ROME (Reuters) - Pope Francis said on Thursday that financial speculation and corruption were keeping millions of people in hunger and the financial crisis could not be used as an alibi for failing to help the poor.
The speech was the latest in a series of criticisms by the Argentinian pontiff, the first Latin American pope, of what he has called “the dictatorship of the economy” and the spread of consumerist values.
“It is a well-known fact that current levels of production are sufficient, yet millions of people are still suffering and dying of starvation. This is truly scandalous,” he said in a speech to participants of a United Nations Food and Agriculture Organization conference in Rome.
Francis has made repeated calls to tackle poverty and focus on the needs of the poor since he succeeded Pope Benedict in March. He has made it his mission to rejuvenate an institution reeling from scandals, including widespread sexual abuse by priests, and losing people to other faiths.

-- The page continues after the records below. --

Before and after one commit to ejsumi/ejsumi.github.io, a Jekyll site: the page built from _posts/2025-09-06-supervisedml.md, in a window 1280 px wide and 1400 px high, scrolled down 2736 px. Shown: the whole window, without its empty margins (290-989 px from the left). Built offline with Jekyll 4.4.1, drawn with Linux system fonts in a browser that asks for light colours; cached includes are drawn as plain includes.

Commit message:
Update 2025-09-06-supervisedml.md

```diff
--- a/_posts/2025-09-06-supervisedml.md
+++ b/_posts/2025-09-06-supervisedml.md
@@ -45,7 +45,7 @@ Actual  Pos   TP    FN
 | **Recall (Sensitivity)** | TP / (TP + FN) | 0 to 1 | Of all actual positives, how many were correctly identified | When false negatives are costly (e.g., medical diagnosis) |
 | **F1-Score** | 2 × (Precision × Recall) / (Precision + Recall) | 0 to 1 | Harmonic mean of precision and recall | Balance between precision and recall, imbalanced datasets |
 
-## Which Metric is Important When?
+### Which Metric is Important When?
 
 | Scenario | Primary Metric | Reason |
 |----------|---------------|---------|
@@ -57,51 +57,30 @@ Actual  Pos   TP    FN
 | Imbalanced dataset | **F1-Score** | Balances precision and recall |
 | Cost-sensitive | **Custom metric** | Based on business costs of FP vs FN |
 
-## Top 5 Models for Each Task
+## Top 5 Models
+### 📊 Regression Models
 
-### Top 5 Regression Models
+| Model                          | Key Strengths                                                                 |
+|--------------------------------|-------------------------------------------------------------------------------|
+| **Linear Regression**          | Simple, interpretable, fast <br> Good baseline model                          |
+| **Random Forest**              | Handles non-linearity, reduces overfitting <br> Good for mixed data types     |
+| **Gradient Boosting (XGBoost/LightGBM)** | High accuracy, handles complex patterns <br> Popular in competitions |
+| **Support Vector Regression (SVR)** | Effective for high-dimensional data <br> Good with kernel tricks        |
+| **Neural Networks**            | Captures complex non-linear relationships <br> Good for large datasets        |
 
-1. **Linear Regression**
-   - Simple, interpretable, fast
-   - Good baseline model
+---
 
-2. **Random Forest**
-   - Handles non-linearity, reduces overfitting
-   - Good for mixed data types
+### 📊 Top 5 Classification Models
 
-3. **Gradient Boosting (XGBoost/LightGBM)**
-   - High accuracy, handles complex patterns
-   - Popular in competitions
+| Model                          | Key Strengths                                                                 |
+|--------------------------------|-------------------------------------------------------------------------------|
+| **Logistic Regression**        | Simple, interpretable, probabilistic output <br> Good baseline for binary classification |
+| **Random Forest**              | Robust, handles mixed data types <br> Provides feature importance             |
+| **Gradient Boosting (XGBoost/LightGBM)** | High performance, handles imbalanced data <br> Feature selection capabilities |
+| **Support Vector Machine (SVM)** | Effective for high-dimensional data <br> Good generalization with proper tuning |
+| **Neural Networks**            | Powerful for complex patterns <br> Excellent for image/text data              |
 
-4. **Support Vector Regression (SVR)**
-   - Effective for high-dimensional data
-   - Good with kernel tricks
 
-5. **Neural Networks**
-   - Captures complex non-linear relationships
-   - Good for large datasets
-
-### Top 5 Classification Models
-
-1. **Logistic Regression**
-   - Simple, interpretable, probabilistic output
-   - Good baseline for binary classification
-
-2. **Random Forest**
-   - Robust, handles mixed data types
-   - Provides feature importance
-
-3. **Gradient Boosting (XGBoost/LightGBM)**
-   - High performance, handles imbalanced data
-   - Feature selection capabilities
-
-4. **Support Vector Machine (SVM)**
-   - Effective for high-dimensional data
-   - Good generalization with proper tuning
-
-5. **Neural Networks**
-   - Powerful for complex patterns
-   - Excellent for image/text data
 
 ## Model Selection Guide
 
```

“A way has to be found to enable everyone to benefit from the fruits of the earth, and not simply to close the gap between the affluent and those who must be satisfied with the crumbs falling from the table,” he said.
“There is a need to oppose the shortsighted economic interests and the mentality of power of a relative few who exclude the majority of the world’s peoples.” he said.
Speaking earlier this month ahead of the G8 summit of world leaders, Francis denounced what he called a culture of waste in an increasingly consumerist world and said throwing away good food was like stealing from poor people.
Reporting by James Mackenzie; Editing by Angus MacSwan